Case Study: 2 Key Leverage Points for Change
I’d like to share a success story. It’s a case study of a leader and team that soared, how they did it and the specific results they achieved.
I had the privilege of coaching and consulting to a health care department (made up of four teams) for two years. Personally, I had very high satisfaction because I was able to work with the team step-by-step and witness their evolution and the gains they sustained over an extended period of time.
The situation: As luck would have it, the department chief, Dr. Chan and the department manager, Janice were both newly appointed and highly motivated. Dr. Chan was open to learn, willing, and dedicated. He was not a charismatic leader but he was respected for his technical skills. He was known as responsible and reliable and therefore had earned some trust going into his new role. By dedicating resources to the team’s development and education, he demonstrated his commitment to the team.
The department’s physical work environment was antiquated and cramped. Although they had been promised a new clinic for several years, there was no new construction on the horizon.
Metrics: The department was measured quarterly in five key areas against 18 other like-departments within the organization.
- Employee Satisfaction
- Service / Customer satisfaction
- Access to care
They occupied the bottom 1-3 positions Service / Customer Service metric for a few years running. Additionally, they broke records for workers comp claims and sick days. There was team divisiveness. And as you might imagine low employee satisfaction.
Recruiting for new hires was tough because of its reputation as a dysfunctional place to work and the cramped and inadequate working conditions. There was high turnover, they were continually short-staffed, all of this adding to their stress and job dissatisfaction.
So let me get to the punch line now. As a result of effective leadership, this department pulled together, soared to the number one position and stayed there for several consecutive quarters. Last I checked, they were still the top performers after two years.
- They became Service Stars
- Employee satisfaction improved significantly
- Quality Maintained
- Access Targets Met and Maintained
- Efficiency Increased
- Lowered cost of care
- New workers’ Comp claims reduced
- Absenteeism reduced significantly
If you want to know how we did it, read on …
What were the conditions for success?
- Dept. leadership agreed that change was needed

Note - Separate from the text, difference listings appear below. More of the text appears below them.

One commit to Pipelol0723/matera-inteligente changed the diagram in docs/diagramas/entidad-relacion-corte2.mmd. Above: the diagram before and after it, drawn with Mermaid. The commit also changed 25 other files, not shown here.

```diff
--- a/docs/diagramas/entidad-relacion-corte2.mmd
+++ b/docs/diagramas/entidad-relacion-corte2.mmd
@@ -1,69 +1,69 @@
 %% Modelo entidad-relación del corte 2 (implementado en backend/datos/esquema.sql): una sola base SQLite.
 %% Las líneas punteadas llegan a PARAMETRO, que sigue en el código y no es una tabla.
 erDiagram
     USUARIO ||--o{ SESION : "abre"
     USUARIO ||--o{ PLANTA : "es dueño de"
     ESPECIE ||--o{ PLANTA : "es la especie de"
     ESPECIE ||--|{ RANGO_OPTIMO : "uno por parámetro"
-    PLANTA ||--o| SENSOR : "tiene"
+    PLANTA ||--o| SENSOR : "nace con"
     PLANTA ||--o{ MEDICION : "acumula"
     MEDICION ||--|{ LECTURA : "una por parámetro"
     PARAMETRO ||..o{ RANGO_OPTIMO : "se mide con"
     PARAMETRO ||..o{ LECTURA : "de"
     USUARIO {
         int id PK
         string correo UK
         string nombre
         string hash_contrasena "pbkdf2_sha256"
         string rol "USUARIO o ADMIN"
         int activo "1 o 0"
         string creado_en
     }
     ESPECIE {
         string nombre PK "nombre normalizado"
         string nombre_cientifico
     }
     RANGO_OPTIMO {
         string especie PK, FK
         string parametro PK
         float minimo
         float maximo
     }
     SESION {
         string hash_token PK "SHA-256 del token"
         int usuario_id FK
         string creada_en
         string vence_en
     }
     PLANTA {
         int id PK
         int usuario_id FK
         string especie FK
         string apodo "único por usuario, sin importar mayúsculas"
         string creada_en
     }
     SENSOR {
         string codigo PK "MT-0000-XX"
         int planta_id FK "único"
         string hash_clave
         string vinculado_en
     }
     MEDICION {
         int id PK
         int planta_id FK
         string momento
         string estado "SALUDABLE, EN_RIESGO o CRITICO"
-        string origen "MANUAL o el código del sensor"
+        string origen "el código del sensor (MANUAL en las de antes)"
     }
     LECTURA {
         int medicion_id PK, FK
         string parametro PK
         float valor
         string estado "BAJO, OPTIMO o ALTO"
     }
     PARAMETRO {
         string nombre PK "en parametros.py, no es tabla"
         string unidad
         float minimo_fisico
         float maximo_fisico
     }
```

- Dept. leadership agreed to commit to team development for the duration
- Dept. leadership secured sponsorship of Medical Center administration

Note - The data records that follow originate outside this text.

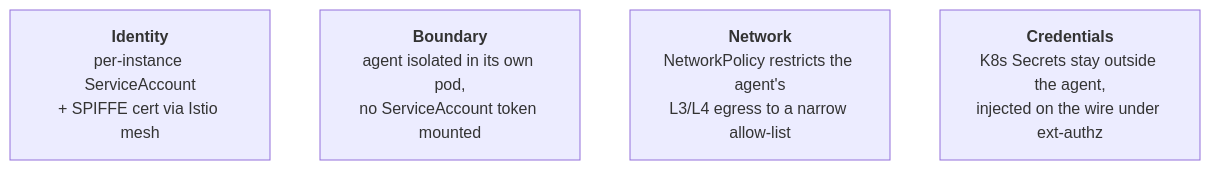
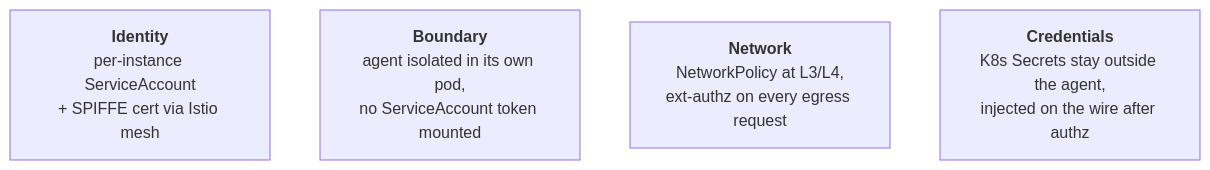
One commit to dam-agents/dam changed the first of 2 diagrams in docs/strategy/security-overview.md. Above: the diagram before and after it, drawn with Mermaid. The commit also changed other lines of this file, not shown here.

Commit message:
docs: correct ext-authz scope — gates all egress, not just credentialed

````diff
--- a/docs/strategy/security-overview.md
+++ b/docs/strategy/security-overview.md
@@ -15,8 +15,8 @@
 ```mermaid
 flowchart LR
   L1["<b>Identity</b><br/>per-instance ServiceAccount<br/>+ SPIFFE cert via Istio mesh"]
   L2["<b>Boundary</b><br/>agent isolated in its own pod,<br/>no ServiceAccount token mounted"]
-  L3["<b>Network</b><br/>NetworkPolicy restricts the agent's<br/>L3/L4 egress to a narrow allow-list"]
-  L4["<b>Credentials</b><br/>K8s Secrets stay outside the agent,<br/>injected on the wire under ext-authz"]
+  L3["<b>Network</b><br/>NetworkPolicy at L3/L4,<br/>ext-authz on every egress request"]
+  L4["<b>Credentials</b><br/>K8s Secrets stay outside the agent,<br/>injected on the wire after authz"]
   L1 ~~~ L2 ~~~ L3 ~~~ L4
 ```
````
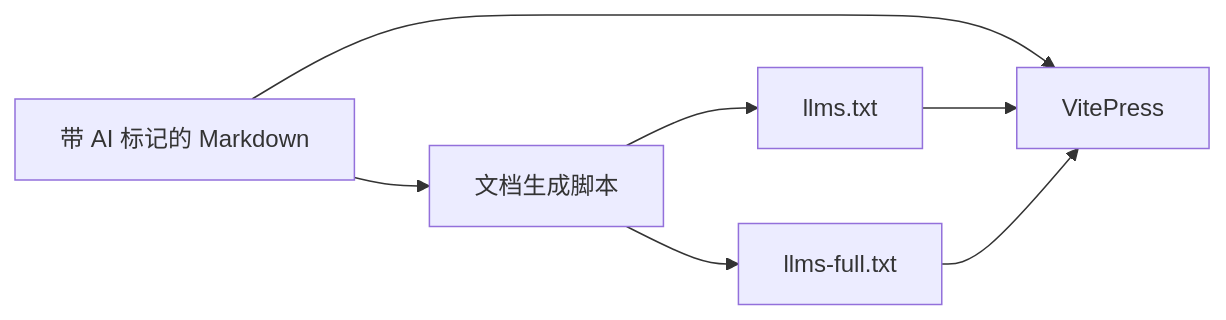
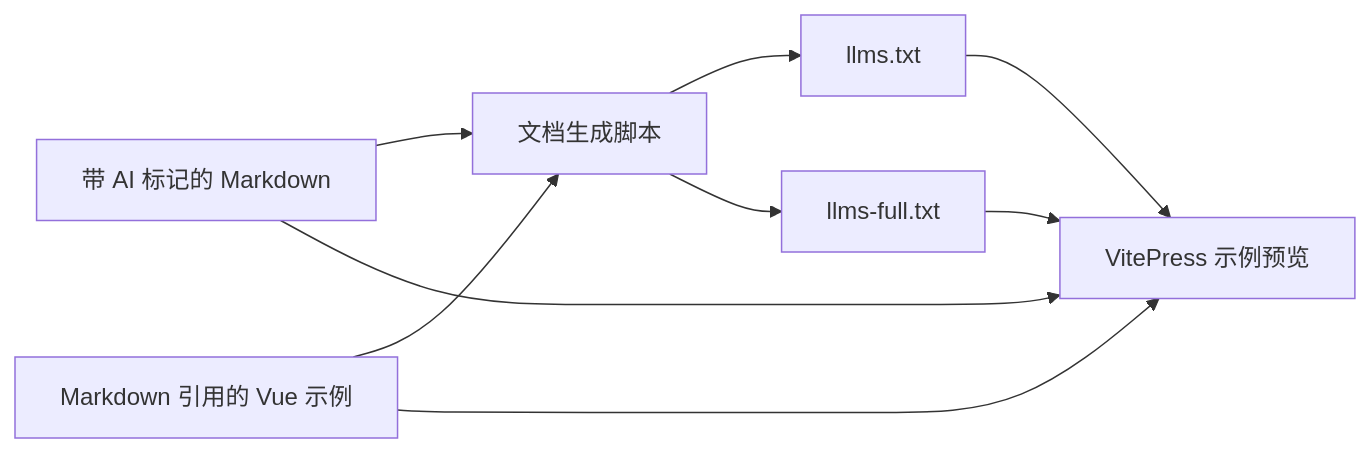
Before and after one commit to slime7/mde-vue: the third of 3 diagrams in docs/project/ARCHITECTURE.md, drawn with Mermaid. The commit also changed other lines of this file and 21 other files, not shown here.

````diff
--- a/docs/project/ARCHITECTURE.md
+++ b/docs/project/ARCHITECTURE.md
@@ -97,9 +97,11 @@
 ```mermaid
 flowchart LR
     A["带 AI 标记的 Markdown"] --> B["文档生成脚本"]
+    E["Markdown 引用的 Vue 示例"] --> B
+    E --> F["VitePress 示例预览"]
     B --> C["llms.txt"]
     B --> D["llms-full.txt"]
-    A --> E["VitePress"]
-    C --> E
-    D --> E
+    A --> F
+    C --> F
+    D --> F
 ```
````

- Dept. leadership and medical center administration alignment
- Secured OD consultant and coach resource for ongoing leader and team development

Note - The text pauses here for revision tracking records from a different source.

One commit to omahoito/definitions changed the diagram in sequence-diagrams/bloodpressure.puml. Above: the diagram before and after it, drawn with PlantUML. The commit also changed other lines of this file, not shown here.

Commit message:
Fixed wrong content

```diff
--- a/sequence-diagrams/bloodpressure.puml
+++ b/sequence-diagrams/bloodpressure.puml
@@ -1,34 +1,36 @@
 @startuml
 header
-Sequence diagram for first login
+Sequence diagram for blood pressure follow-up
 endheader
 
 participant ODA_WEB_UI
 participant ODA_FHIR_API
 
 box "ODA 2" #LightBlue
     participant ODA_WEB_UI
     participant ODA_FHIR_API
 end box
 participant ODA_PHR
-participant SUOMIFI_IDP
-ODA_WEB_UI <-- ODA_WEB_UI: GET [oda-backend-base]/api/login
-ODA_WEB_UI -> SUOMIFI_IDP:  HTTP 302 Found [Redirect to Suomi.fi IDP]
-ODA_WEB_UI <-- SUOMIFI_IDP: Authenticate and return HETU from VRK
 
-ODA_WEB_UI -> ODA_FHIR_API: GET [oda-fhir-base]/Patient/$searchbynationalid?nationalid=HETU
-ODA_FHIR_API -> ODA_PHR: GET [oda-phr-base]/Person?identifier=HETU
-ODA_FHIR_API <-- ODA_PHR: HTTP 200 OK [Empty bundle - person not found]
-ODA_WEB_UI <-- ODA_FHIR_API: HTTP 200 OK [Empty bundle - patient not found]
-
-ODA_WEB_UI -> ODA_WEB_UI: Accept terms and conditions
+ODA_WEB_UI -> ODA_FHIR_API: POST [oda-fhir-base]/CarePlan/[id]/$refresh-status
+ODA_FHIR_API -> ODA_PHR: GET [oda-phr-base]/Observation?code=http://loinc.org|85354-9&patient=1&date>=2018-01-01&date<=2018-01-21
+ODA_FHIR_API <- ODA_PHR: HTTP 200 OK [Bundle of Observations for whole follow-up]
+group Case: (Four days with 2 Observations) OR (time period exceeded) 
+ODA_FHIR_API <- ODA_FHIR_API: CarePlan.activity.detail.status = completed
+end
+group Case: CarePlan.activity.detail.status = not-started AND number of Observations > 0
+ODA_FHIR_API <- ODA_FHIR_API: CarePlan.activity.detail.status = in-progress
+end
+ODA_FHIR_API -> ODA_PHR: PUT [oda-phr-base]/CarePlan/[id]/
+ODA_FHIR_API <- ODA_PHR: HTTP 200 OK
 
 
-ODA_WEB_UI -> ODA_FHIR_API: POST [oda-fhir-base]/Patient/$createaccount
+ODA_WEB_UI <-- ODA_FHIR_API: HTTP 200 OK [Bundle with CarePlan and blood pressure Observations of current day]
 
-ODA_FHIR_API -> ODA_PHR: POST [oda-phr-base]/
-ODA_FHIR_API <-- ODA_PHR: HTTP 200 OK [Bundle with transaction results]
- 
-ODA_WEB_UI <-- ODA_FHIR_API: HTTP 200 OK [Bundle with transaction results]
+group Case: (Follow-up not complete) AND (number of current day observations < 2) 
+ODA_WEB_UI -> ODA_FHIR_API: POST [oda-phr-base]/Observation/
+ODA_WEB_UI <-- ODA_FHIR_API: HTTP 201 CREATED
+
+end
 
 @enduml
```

What did we do?
I did a department-wide assessment, wrote up my findings and proposed a plan of action. Together with the department chief and manager we formed a plan to engage and involve the entire department in developing a vision, goals and strategy. Dr. Chan and Janice agreed to commit to three department offsite meetings per year, monthly team meetings and weekly department leadership meetings. We added a two more members to the leadership team: the chief of service and physician communication, and the labor partner.
Based upon the assessment, the focus for team development was to:
- build trust by:
- getting to know themselves and each other better
- using diversity as strengths
- learning to communication effectively
- learning to collaborate
- engaging in healthy and productive conflict
- learn how to make decisions together
- hold each other accountable
- learn how to run effective meetings
- have fun together
Together, they built a department culture to engender
- Open communication
- High involvement and engagement
- Collaborative problem solving
- Consensus building
- Labor / Management collaboration
- Celebration of success
- Reward and recognition
The leadership behaviors that contributed to the overall success of this department are not necessarily the ones you hear about. Dr. Chan was fairly quiet and unassuming, he was humble and he was open and willing to learn. Janice was a bit of a maverick, optimistic, creative and extroverted. They aligned and stayed in sync so that nobody could work one against the other. They both demonstrated caring and warmth. Despite his discomfort, Dr. Chan learned to confront the disruptors.
By dedicating resources to team development and agreeing to implement decisions generated by the department, they both demonstrated a commitment to change.
With skin in the game, they built trust with staff and administration. As administration witnessed the results of their focus on team development, they continued to resource it. This department was recognized for their successes within the medical center and across the region.
We didn’t do anything fancy, there was no charismatic leader, and Steve Jobs was not needed for this assignment. They used leadership basics, and that goes a long, long way.
Engage and involve your people, give them an opportunity to influence business operations and make a difference. Surface the wisdom of your team collectively and individually.
Take care of your people and they’ll care for each other and the customers.
Build team trust–that is the foundation for everything else. That singular focus had a positive and lasting impact on all the metrics.
Your two greatest assets: The way you lead and your team. These are your key leverage points to shift the system and change everything.
Does this sound familiar? Love to hear your comments!